Types of challenges

Problem-solving requires us knowing the state of disorder the organization is dealing with when a problem occurs. The solution is not automatically clear and different ways of problem-solving are required. The Cynefin framework of Snowden (Snowden & Boone, 2007) helps to understand the context and nature of a situation. It can be viewed within an ordered context, where analysis gives good insights into the problem at stake, when in general the problems are thus Well-defined. Possible interventions can be based on logical thinking, expertise and the results of these interventions are more or less predictable. In this respect the terms obvious and complicated are used. In both circumstances a thorough analysis of the situation may lead to a solution that can help the organization to overcome the problem. In contrast unordered state can be identified as complex or chaotic circumstances, where analysis is helpful but not enough to deal with the challenges, which can be described as ill-defined. In these cases, the causes are unknown, the effects are unpredictable and unstable. Next time when the same intervention will be initiated, the results may be completely different. To sum up the characterization of well- versus ill-defined challenges in line with a research done within our research group, Pel (2018) defines the concepts as follows: Well-defined challenges have the following characteristics:

  • There is an explicit set of criteria for testing the proposed solution (Simon, 1973)
  • They present all elements of the problem (Jonassen, 2000)
  • There is at least one problem space in which the initial problem state, the goal state and all other states that may be reached are included (Simon, 1973)
  • They involve concepts and rules that appear well-structured in a domain of knowledge that is also well-structured and predictable (Jonassen, 1997)
  • They have a preferred, prescribed solution process (Jonassen, 1997)

In short, well-structured problems have a well-defined initial state (what is known), a well-defined goal state (the solution is reachable) and a known procedure for solving the problem (solution process). eLearning can handle well-defined challenges easily. Ill-defined challenges are problems for which there are conflicting assumptions, evidences and opinions which may lead to different solutions. (a.o. Kitchner, 1983). They may have a number of different solutions or no solution at all. And there is no guaranteed procedure to reach such solution. They have the following characteristics:

  • One or more of the problem elements are unknown (Jonassen, 2000)
  • They may have multiple solutions, or no solution at all (Kitchner, 1983)
  • There are a number of criteria for testing and evaluating the proposed solutions (Jonassen, 1997)
  • They present uncertainty about which concepts, rules or principles are necessary for reaching a solution (Jonassen, 1997)

So ill-structured problems lack a clearly defined initial state and their solutions (if any) are neither predictable nor convergent.

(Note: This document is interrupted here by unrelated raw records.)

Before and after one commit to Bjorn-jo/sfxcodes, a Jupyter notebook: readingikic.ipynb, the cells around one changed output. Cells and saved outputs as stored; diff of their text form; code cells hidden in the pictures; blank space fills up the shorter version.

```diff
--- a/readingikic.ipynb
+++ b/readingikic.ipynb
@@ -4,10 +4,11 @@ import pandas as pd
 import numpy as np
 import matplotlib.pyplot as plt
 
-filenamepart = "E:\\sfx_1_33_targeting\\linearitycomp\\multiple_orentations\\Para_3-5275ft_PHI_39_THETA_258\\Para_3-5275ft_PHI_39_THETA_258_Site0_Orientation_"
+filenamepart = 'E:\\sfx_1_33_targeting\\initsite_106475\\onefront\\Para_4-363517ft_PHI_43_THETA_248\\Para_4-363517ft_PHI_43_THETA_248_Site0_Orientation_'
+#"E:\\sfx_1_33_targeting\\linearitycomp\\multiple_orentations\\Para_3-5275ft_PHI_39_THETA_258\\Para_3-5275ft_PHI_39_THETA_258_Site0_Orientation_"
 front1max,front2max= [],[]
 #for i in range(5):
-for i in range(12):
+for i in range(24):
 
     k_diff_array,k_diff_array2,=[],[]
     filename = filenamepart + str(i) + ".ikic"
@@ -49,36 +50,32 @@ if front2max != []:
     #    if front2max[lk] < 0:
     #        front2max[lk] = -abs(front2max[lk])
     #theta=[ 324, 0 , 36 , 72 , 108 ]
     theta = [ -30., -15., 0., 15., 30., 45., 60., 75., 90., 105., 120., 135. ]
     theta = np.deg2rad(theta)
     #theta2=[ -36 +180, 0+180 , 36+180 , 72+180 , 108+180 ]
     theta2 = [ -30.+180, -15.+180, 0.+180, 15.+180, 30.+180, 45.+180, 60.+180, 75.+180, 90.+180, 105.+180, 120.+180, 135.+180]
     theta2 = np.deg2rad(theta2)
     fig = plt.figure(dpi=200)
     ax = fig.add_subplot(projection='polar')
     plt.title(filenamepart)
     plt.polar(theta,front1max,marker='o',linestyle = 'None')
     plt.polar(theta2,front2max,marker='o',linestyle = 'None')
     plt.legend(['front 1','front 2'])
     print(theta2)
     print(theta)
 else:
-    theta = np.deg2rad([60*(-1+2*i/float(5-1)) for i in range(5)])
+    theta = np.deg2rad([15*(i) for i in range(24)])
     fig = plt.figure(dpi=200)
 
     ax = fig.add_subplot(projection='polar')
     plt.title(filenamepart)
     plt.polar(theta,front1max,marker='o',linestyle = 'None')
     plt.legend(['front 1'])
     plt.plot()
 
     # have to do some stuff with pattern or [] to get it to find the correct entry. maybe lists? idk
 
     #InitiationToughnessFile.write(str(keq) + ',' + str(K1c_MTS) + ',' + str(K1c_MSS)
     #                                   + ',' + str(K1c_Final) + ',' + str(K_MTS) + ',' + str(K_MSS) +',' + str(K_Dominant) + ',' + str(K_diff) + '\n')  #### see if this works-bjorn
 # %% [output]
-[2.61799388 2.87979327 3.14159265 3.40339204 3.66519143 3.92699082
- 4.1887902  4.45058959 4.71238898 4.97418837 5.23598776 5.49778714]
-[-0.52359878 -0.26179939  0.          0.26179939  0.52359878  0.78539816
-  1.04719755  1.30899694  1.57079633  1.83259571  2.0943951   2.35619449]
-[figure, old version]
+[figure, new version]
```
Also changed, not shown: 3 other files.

We believe that adding certain functionalities to eLearning can assist ill-defined problem-solving processes.